I recently spent a week overseas in Germany, Russia, Poland, and Iceland. The ultimate goal of the trip was attending the World Cup. Seeing England versus Columbia live was nothing short of incredible! The game was definitely the highlight of my trip. I also learned a few important lessons about personal finance abroad along the way.
Traveling is much easier as a young person. In my experience, most of the folks I run into abroad are a similar age (25-35). I’ve lived and worked outside the US multiple times. Inevitably, a big component of traveling is experiencing the local scenes of food, drink, and nightlife. I ran into a problem here last week and wanted to share. Hopefully, this never happens to you!
My Story From Russia
The Round of 16 game (England vs Columbia) ended around 11:00 pm Moscow time on July 3rd. After an unbelievable game and in a buzzing atmosphere, I was excited to meet a few friends back in the city. They too went to Northeastern and love to travel, so we met in Moscow as a leg of their annual Euro trip.
Like many tourists our age, we met up and headed right to a local bar to experience the infamous nightlife of Russia!
To make a long story short – The moment the Russian bartenders found out the three of us were American, it was all hands on deck to get us spending as much as possible. We did not even ask, yet received round after round of drinks from some highly interested wait staff. We could quickly tell what was going on and made sure to cut off service after they came back a fourth time unannounced.
The three of us put our credit cards down, expecting to be charged equally for four rounds of drinks. I should’ve known it wouldn’t be so easy in a town like Moscow. The next morning, we checked our banks and saw individual charges for $260 USD apiece.
Altogether, we were charged $780 for a few beers. That amounts to 48,000 rubles, Russia’s currency. Does something seem a bit off to you about that?
Personal Finance Tips Abroad – What to Keep in Mind
Let my example be a lesson to anyone who may have a summer trip coming up. Even though something like this has never happened before in all of my travels, I should have known better. That’s Russia for you, right?
I am currently in the process of contesting the charge with Bank of America. We’ll see how that turns out, but the reality is I shouldn’t have put myself in that position to begin with. When abroad, make sure you keep the following in mind. I certainly will be!

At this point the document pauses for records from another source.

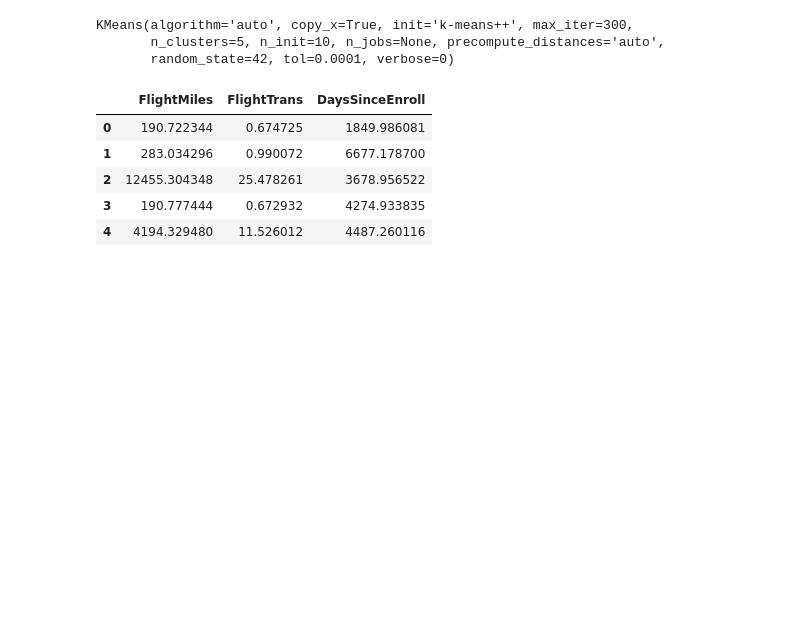
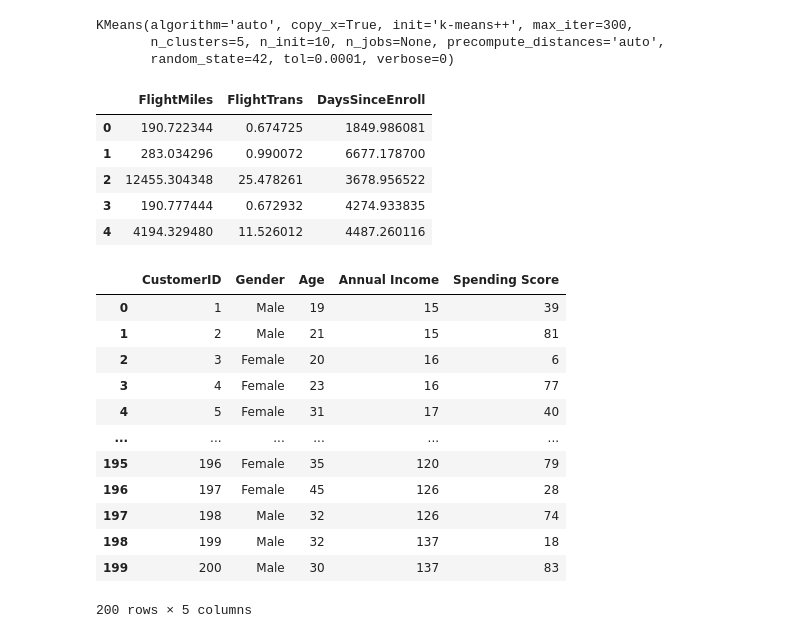
Before and after one commit to cornel-kim/samples, a Jupyter notebook: cluster1.ipynb, the cells around one changed output. Cells and saved outputs as stored; diff of their text form; code cells hidden in the pictures; blank space fills up the shorter version.

```diff
--- a/cluster1.ipynb
+++ b/cluster1.ipynb
@@ -101,3 +101,23 @@ clusters
 | 2 | 12455.304348 | 25.478261 | 3678.956522 |
 | 3 | 190.777444 | 0.672932 | 4274.933835 |
 | 4 | 4194.329480 | 11.526012 | 4487.260116 |
+# %%
+# Mall Customers
+# clustering airlines members
+import pandas
+customers = pandas.read_csv("https://modkenya.com/datascience/datasets/Mall_Customers.csv")
+customers
+# %% [output]
+|  | CustomerID | Gender | Age | Annual Income | Spending Score |
+| 0 | 1 | Male | 19 | 15 | 39 |
+| 1 | 2 | Male | 21 | 15 | 81 |
+| 2 | 3 | Female | 20 | 16 | 6 |
+| 3 | 4 | Female | 23 | 16 | 77 |
+| 4 | 5 | Female | 31 | 17 | 40 |
+| ... | ... | ... | ... | ... | ... |
+| 195 | 196 | Female | 35 | 120 | 79 |
+| 196 | 197 | Female | 45 | 126 | 28 |
+| 197 | 198 | Male | 32 | 126 | 74 |
+| 198 | 199 | Male | 32 | 137 | 18 |
+| 199 | 200 | Male | 30 | 137 | 83 |
+200 rows × 5 columns
```
Also changed, not shown: parts of 3 cells of this notebook.
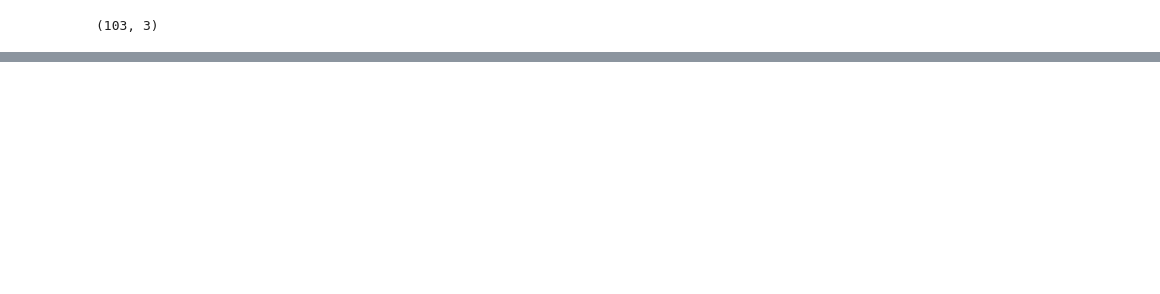
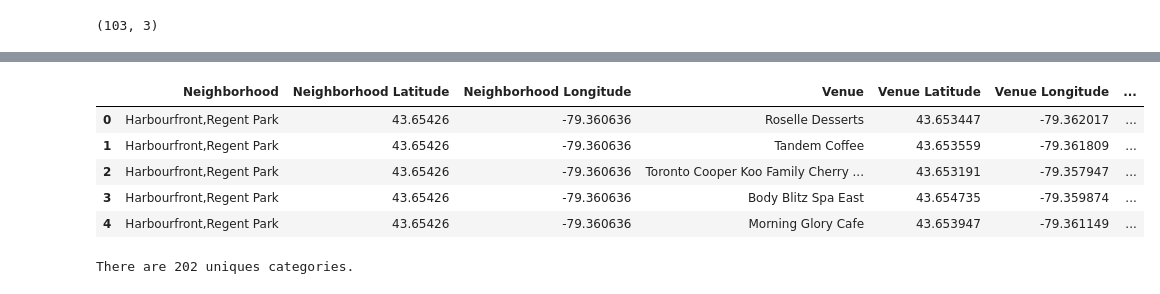
Before and after one commit to Movahe/IBM-Capstone-project, a Jupyter notebook: Toronto_postcode.ipynb, the cells around one changed output, grey strips where cells are left out. Saved outputs shown, nothing was run; the diff lists cells and outputs as text; code cells hidden in the pictures; blank space fills up the shorter version.

```diff
--- a/Toronto_postcode.ipynb
+++ b/Toronto_postcode.ipynb
@@ -127,0 +267,4 @@ poster_data.shape
+# %%
+results = requests.get(url).json()
+results.keys()
+results['response'].keys()
@@ -127,0 +273,12 @@ poster_data.shape
+# %%
+# function that extracts the category of the venue
+def get_category_type(row):
+    try:
+        categories_list = row['categories']
+    except:
+        categories_list = row['venue.categories']
+
+    if len(categories_list) == 0:
+        return None
+    else:
+        return categories_list[0]['name']
@@ -127,0 +287,18 @@ poster_data.shape
+# %%
+
+venues = results['response']['groups'][0]['items']
+
+nearby_venues = json_normalize(venues) # flatten JSON
+
+# filter columns
+filtered_columns = ['venue.name', 'venue.categories', 'venue.location.lat', 'venue.location.lng']
+nearby_venues =nearby_venues.loc[:, filtered_columns]
+
+# filter the category for each row
+nearby_venues['venue.categories'] = nearby_venues.apply(get_category_type, axis=1)
+
+# clean columns
+nearby_venues.columns = [col.split(".")[-1] for col in nearby_venues.columns]
+
+nearby_venues.head()
+print('{} venues were returned by Foursquare.'.format(nearby_venues.shape[0]))
@@ -127,0 +349,6 @@ poster_data.shape
+# %%
+
+toronto_venues = getNearbyVenues(names=toronto_data['Neighborhood'],
+                                   latitudes=toronto_data['Latitude'],
+                                   longitudes=toronto_data['Longitude']
+                                  )
@@ -127,0 +374,15 @@ poster_data.shape
+# %%
+toronto_venues.head()
+# %% [output]
+|  | Neighborhood | Neighborhood Latitude | Neighborhood Longitude | Venue | Venue Latitude | Venue Longitude | ... |
+| 0 | Harbourfront,Regent Park | 43.65426 | -79.360636 | Roselle Desserts | 43.653447 | -79.362017 | ... |
+| 1 | Harbourfront,Regent Park | 43.65426 | -79.360636 | Tandem Coffee | 43.653559 | -79.361809 | ... |
+| 2 | Harbourfront,Regent Park | 43.65426 | -79.360636 | Toronto Cooper Koo Family Cherry ... | 43.653191 | -79.357947 | ... |
+| 3 | Harbourfront,Regent Park | 43.65426 | -79.360636 | Body Blitz Spa East | 43.654735 | -79.359874 | ... |
+| 4 | Harbourfront,Regent Park | 43.65426 | -79.360636 | Morning Glory Cafe | 43.653947 | -79.361149 | ... |
+# %%
+print('There are {} uniques categories.'.format(len(toronto_venues['Venue Category'].unique())))
+
+#len(set(toronto_venues['Venue Category']))
+# %% [output]
+There are 202 uniques categories.
```
Also changed, not shown: parts of 50 cells of this notebook.
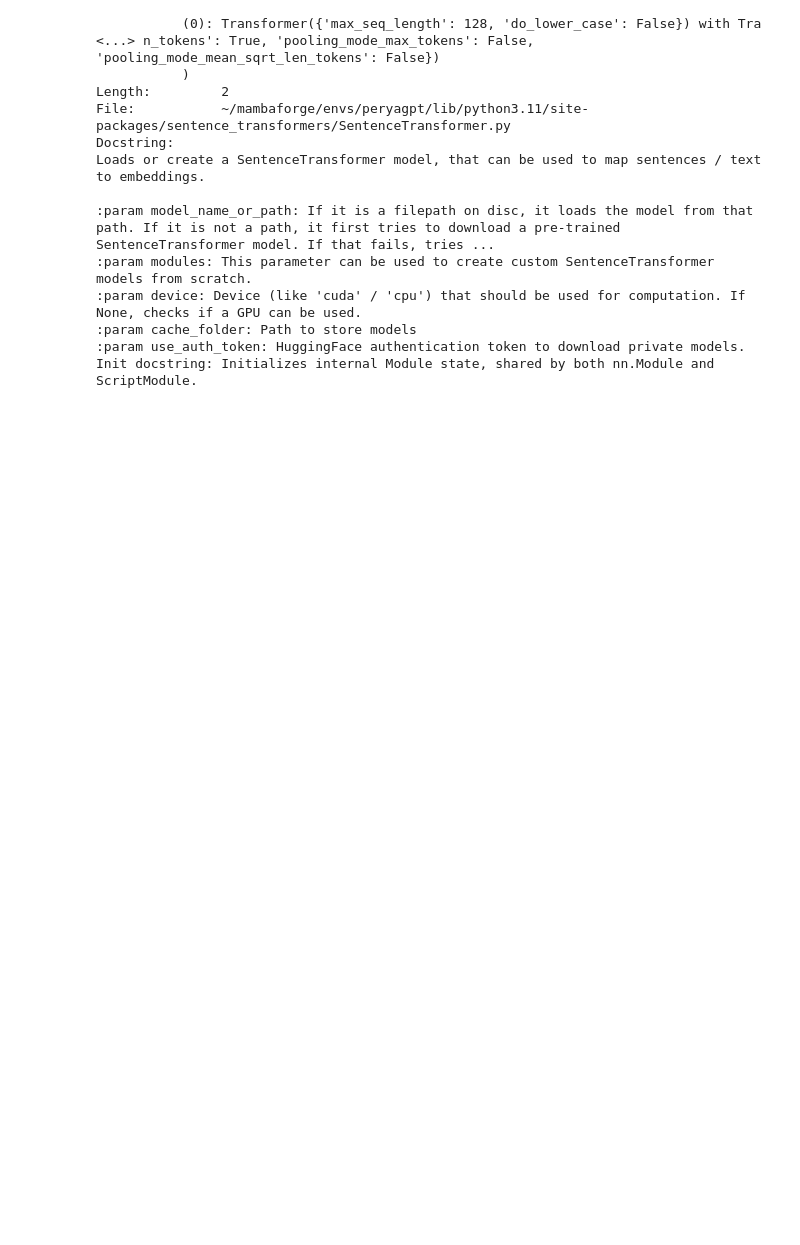
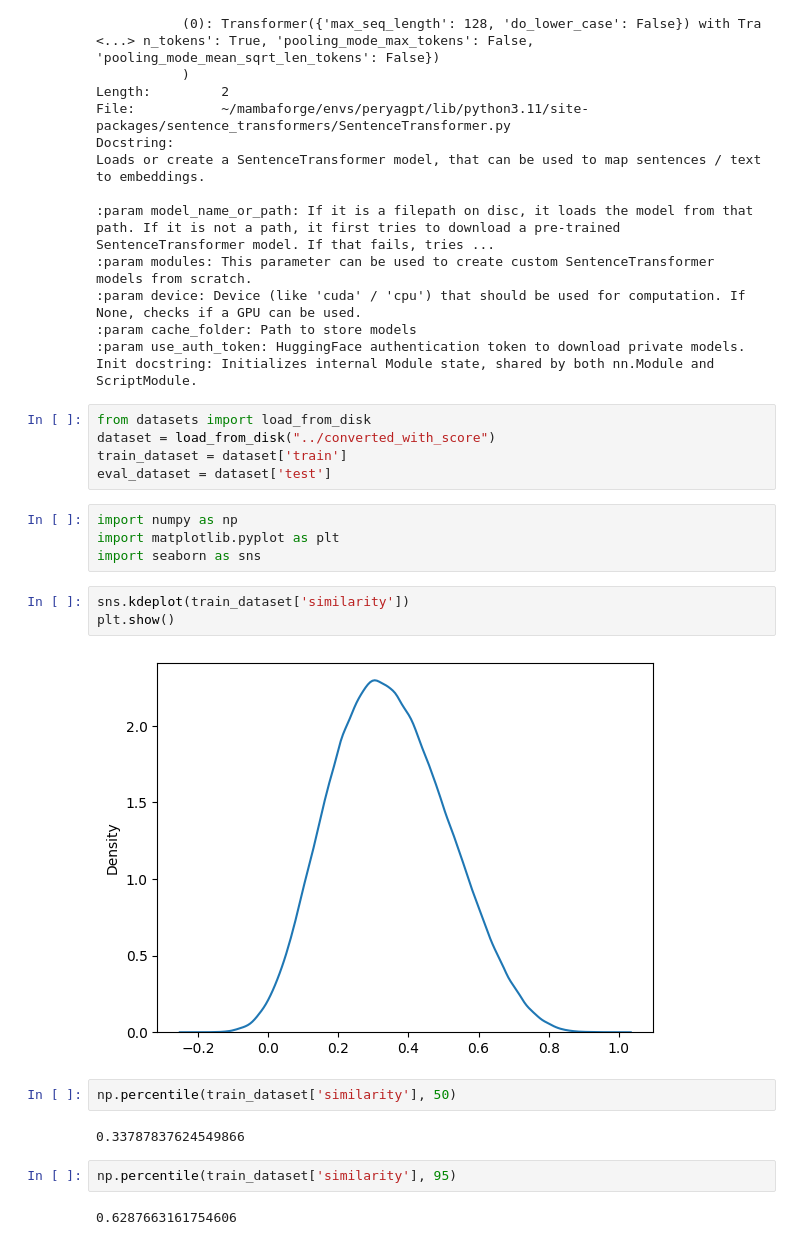
Before and after one commit to peryaudo/llmchan, a Jupyter notebook: notebooks/similarity.ipynb, the cells around one changed output. Saved outputs shown, nothing was run; the diff lists cells and outputs as text; blank space fills up the shorter version.

```diff
--- a/notebooks/similarity.ipynb
+++ b/notebooks/similarity.ipynb
@@ -100,3 +60,25 @@ Loads or create a SentenceTransformer model, that can be used to map sentences /
 :param cache_folder: Path to store models
 :param use_auth_token: HuggingFace authentication token to download private models.
 Init docstring: Initializes internal Module state, shared by both nn.Module and ScriptModule.
+# %%
+from datasets import load_from_disk
+dataset = load_from_disk("../converted_with_score")
+train_dataset = dataset['train']
+eval_dataset = dataset['test']
+# %%
+import numpy as np
+import matplotlib.pyplot as plt
+import seaborn as sns
+# %%
+sns.kdeplot(train_dataset['similarity'])
+plt.show()
+# %% [output]
+[figure, added]
+# %%
+np.percentile(train_dataset['similarity'], 50)
+# %% [output]
+0.33787837624549866
+# %%
+np.percentile(train_dataset['similarity'], 95)
+# %% [output]
+0.6287663161754606
```
Also changed, not shown: parts of 3 cells of this notebook, 8 other files.
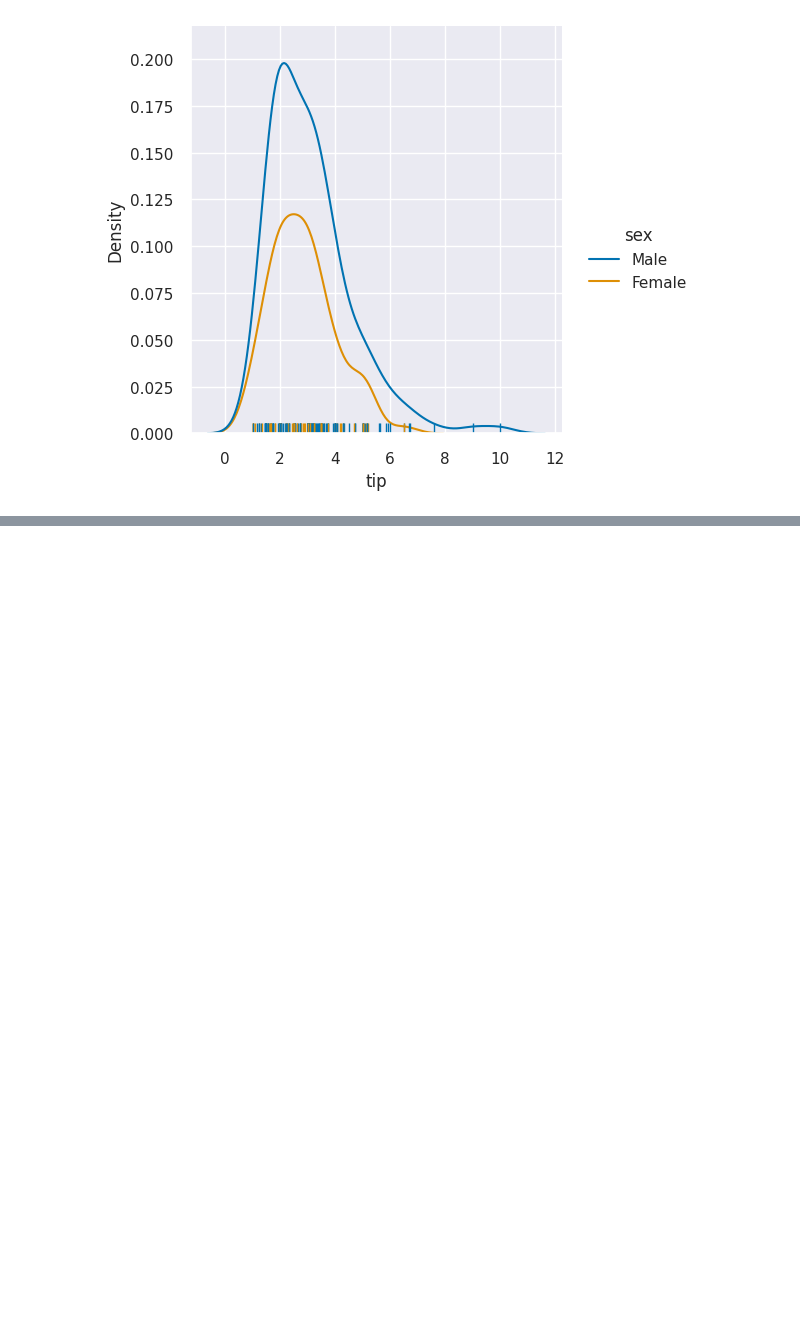
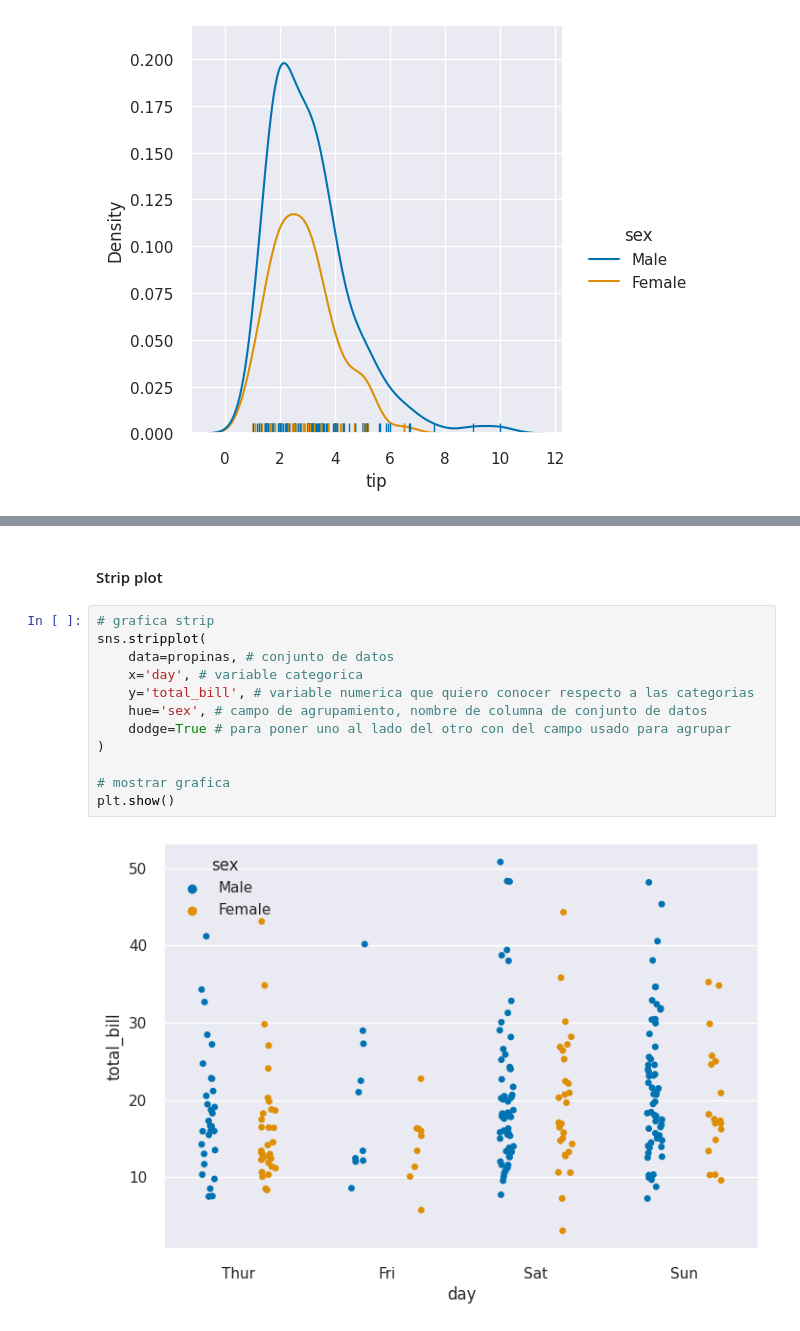
Before and after one commit to M-Alejo/matplot_seaborn, a Jupyter notebook: visualizacion.ipynb, the cells around one changed output, grey strips where cells are left out. Cells and saved outputs as stored; diff of their text form; blank space fills up the shorter version.

```diff
--- a/visualizacion.ipynb
+++ b/visualizacion.ipynb
@@ -911,0 +949,16 @@ plt.show()
+# %% [markdown]
+#### Strip plot
+# %%
+# grafica strip
+sns.stripplot(
+    data=propinas, # conjunto de datos
+    x='day', # variable categorica
+    y='total_bill', # variable numerica que quiero conocer respecto a las categorias
+    hue='sex', # campo de agrupamiento, nombre de columna de conjunto de datos
+    dodge=True # para poner uno al lado del otro con del campo usado para agrupar
+)
+
+# mostrar grafica
+plt.show()
+# %% [output]
+[figure, added]
```
Also changed, not shown: parts of 14 cells of this notebook.
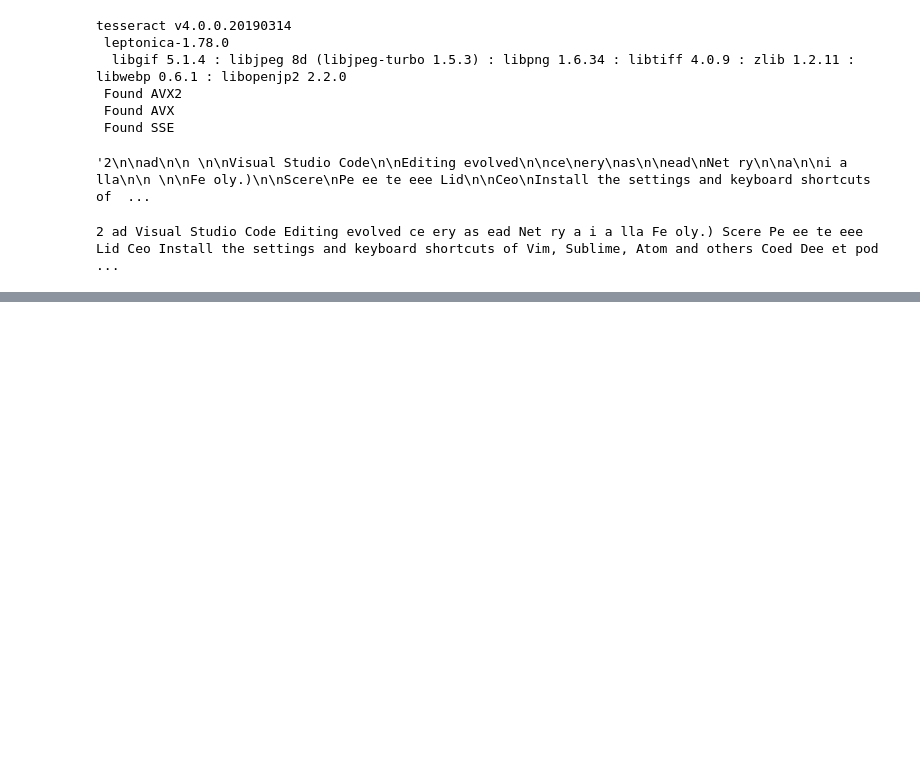
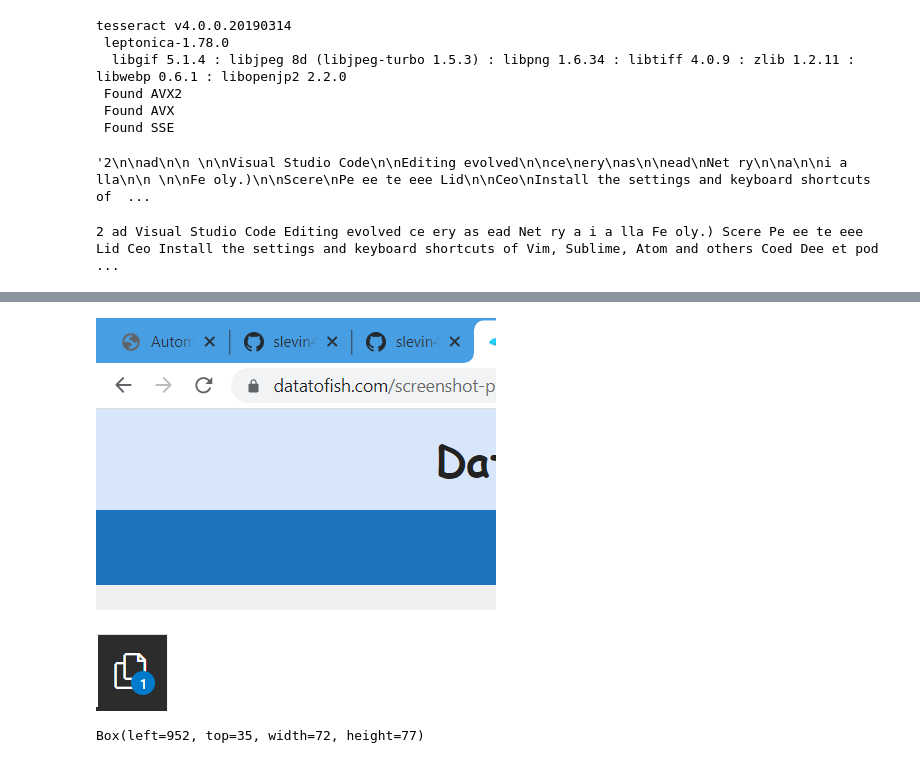
Before and after one commit to slevin48/video-analyzer, a Jupyter notebook: notebook.ipynb, the cells around one changed output, grey strips where cells are left out. Drawn from its saved outputs; the diff is of its cells as text; code cells hidden in the pictures; blank space fills up the shorter version.

```diff
--- a/notebook.ipynb
+++ b/notebook.ipynb
@@ -158,0 +210,5 @@ with open("downloads/ocr.txt","w") as f:
+# %%
+img = pyautogui.screenshot(region=(0,0, 400, 300))
+img
+# %% [output]
+[figure, added]
@@ -158,0 +217,9 @@ with open("downloads/ocr.txt","w") as f:
+# %%
+from PIL import Image
+Image.open('vscode.png')
+# %% [output]
+[figure, added]
+# %%
+pyautogui.locateOnScreen('vscode.png')
+# %% [output]
+Box(left=952, top=35, width=72, height=77)
```
Also changed, not shown: parts of 16 cells of this notebook, 13 other files.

1) Try and use local currency, rather than a credit card
Setting yourself up with the local currency puts you in a position to not be overcharged on a card in the first place. The second leg of my trip was in Poland; I ended up getting myself some Zloty and using cash the whole time. Not only do I have some cool bills to keep as a memento, I never was charged over what something cost. Warsaw is a very modern and westernized town; using local currency only becomes more important in somewhere like Moscow! Looking back I 100% should’ve had some rubles on hand for everywhere I went.
2) Let your bank know all the details
One of my favorite features with my Bank of America card is the ability to set a “travel notification”. I am sure other banks/cards have this as well, and it’s super helpful to have prepared. Let your bank know the exact days and cities you plan to be in each spot. They can then verify any non-cash transactions are from you. Any transaction or charge to your card outside those dates and a red flag will instantly go up. Put this safety cushion under yourself; I’m glad I at least did that.
3) If you are using a card, make it a prepaid
Whether it’s a one-time usage card or a debit card with a set amount of money on it, prepaid is also safer than credit. Had I gone out in Moscow with a card only good for, say, $100… I would never have incurred the massive charge I did. Check with your bank about options to go prepaid if carrying around cash isn’t your thing.
4) Getting sketched out? Cut your losses and head out
Something we did at the bar in Moscow was cut and run as soon as we read the situation. It was clear very fast that they saw our cards and intended to take advantage of us with “unlimited” booze. I have no idea why the number they charged us was $260 but had we lingered around who knows what ungodly amount we’d be on the hook for. When traveling, learn to recognize a sketchy situation and hightail it out of there.
Learning my Lesson
Overall my trip was an incredible time, seeing a part of the world that few Americans get the chance to. I would have done a few things differently if given another opportunity. Managing personal finance abroad can be tough! Keep these tips in mind to ensure you put yourself in a great spot to enjoy your trip.
All opinions expressed on this blog are solely those of Home at 30 and are in no way affiliated with any other organization or institution. The purpose of this blog is to give general education and information about investing, wealth, careers, and college; It is not intended to be professional advice.
Author: Joe Savoia
Joe is a 2014 graduate of Northeastern University and currently works in a field sales role for technology company Acquia. He has worked internationally as one of Acquia’s earliest Australia-based employees and helped in the early stages to develop that region. Today Joe is based out of Boston and lives in Somerville, MA. Joe’s primary interests vary widely, including everything from robotics/AI to finance, blockchain, and the rapidly evolving world of tech we live in.